● **Try it**:
Could you give the records below again exactly as they stand?

Data items:
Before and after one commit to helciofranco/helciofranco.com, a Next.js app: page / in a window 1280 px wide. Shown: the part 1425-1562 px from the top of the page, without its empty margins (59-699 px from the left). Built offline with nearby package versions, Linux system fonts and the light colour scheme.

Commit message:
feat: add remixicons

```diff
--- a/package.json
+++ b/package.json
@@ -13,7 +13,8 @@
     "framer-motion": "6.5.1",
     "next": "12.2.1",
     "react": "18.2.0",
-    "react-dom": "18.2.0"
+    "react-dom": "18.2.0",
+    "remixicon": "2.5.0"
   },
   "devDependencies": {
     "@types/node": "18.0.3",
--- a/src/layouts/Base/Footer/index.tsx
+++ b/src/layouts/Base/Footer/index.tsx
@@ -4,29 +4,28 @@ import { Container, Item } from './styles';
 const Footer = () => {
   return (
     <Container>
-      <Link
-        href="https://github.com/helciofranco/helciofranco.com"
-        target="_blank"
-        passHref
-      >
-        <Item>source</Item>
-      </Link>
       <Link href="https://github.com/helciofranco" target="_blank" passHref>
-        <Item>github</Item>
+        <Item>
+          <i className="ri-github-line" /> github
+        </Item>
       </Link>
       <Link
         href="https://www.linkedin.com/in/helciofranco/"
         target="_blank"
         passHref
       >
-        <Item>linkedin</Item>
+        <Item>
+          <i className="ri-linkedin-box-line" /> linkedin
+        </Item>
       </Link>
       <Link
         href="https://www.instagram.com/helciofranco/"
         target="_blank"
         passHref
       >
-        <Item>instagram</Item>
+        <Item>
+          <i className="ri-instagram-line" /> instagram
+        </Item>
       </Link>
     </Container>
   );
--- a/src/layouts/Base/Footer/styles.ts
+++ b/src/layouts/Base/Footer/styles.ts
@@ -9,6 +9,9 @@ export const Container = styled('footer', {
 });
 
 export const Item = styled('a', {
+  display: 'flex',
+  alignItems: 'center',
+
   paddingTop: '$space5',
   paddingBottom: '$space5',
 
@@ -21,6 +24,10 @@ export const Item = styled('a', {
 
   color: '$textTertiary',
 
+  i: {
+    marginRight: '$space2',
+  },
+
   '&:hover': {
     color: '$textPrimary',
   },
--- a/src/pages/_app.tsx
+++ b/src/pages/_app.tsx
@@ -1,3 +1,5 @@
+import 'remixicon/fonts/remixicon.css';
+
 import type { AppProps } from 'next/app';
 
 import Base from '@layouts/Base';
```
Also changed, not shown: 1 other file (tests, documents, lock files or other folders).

● **Problem solution**:
Before and after one commit to helciofranco/helciofranco.com, a Next.js app: page / in a window 1280 px wide. Shown: the part 1425-1562 px from the top of the page, without its empty margins (59-699 px from the left). Built offline with nearby package versions, Linux system fonts and the light colour scheme.

Commit message:
feat: add remixicons

```diff
--- a/package.json
+++ b/package.json
@@ -13,7 +13,8 @@
     "framer-motion": "6.5.1",
     "next": "12.2.1",
     "react": "18.2.0",
-    "react-dom": "18.2.0"
+    "react-dom": "18.2.0",
+    "remixicon": "2.5.0"
   },
   "devDependencies": {
     "@types/node": "18.0.3",
--- a/src/layouts/Base/Footer/index.tsx
+++ b/src/layouts/Base/Footer/index.tsx
@@ -4,29 +4,28 @@ import { Container, Item } from './styles';
 const Footer = () => {
   return (
     <Container>
-      <Link
-        href="https://github.com/helciofranco/helciofranco.com"
-        target="_blank"
-        passHref
-      >
-        <Item>source</Item>
-      </Link>
       <Link href="https://github.com/helciofranco" target="_blank" passHref>
-        <Item>github</Item>
+        <Item>
+          <i className="ri-github-line" /> github
+        </Item>
       </Link>
       <Link
         href="https://www.linkedin.com/in/helciofranco/"
         target="_blank"
         passHref
       >
-        <Item>linkedin</Item>
+        <Item>
+          <i className="ri-linkedin-box-line" /> linkedin
+        </Item>
       </Link>
       <Link
         href="https://www.instagram.com/helciofranco/"
         target="_blank"
         passHref
       >
-        <Item>instagram</Item>
+        <Item>
+          <i className="ri-instagram-line" /> instagram
+        </Item>
       </Link>
     </Container>
   );
--- a/src/layouts/Base/Footer/styles.ts
+++ b/src/layouts/Base/Footer/styles.ts
@@ -9,6 +9,9 @@ export const Container = styled('footer', {
 });
 
 export const Item = styled('a', {
+  display: 'flex',
+  alignItems: 'center',
+
   paddingTop: '$space5',
   paddingBottom: '$space5',
 
@@ -21,6 +24,10 @@ export const Item = styled('a', {
 
   color: '$textTertiary',
 
+  i: {
+    marginRight: '$space2',
+  },
+
   '&:hover': {
     color: '$textPrimary',
   },
--- a/src/pages/_app.tsx
+++ b/src/pages/_app.tsx
@@ -1,3 +1,5 @@
+import 'remixicon/fonts/remixicon.css';
+
 import type { AppProps } from 'next/app';
 
 import Base from '@layouts/Base';
```
Also changed, not shown: 1 other file (tests, documents, lock files or other folders).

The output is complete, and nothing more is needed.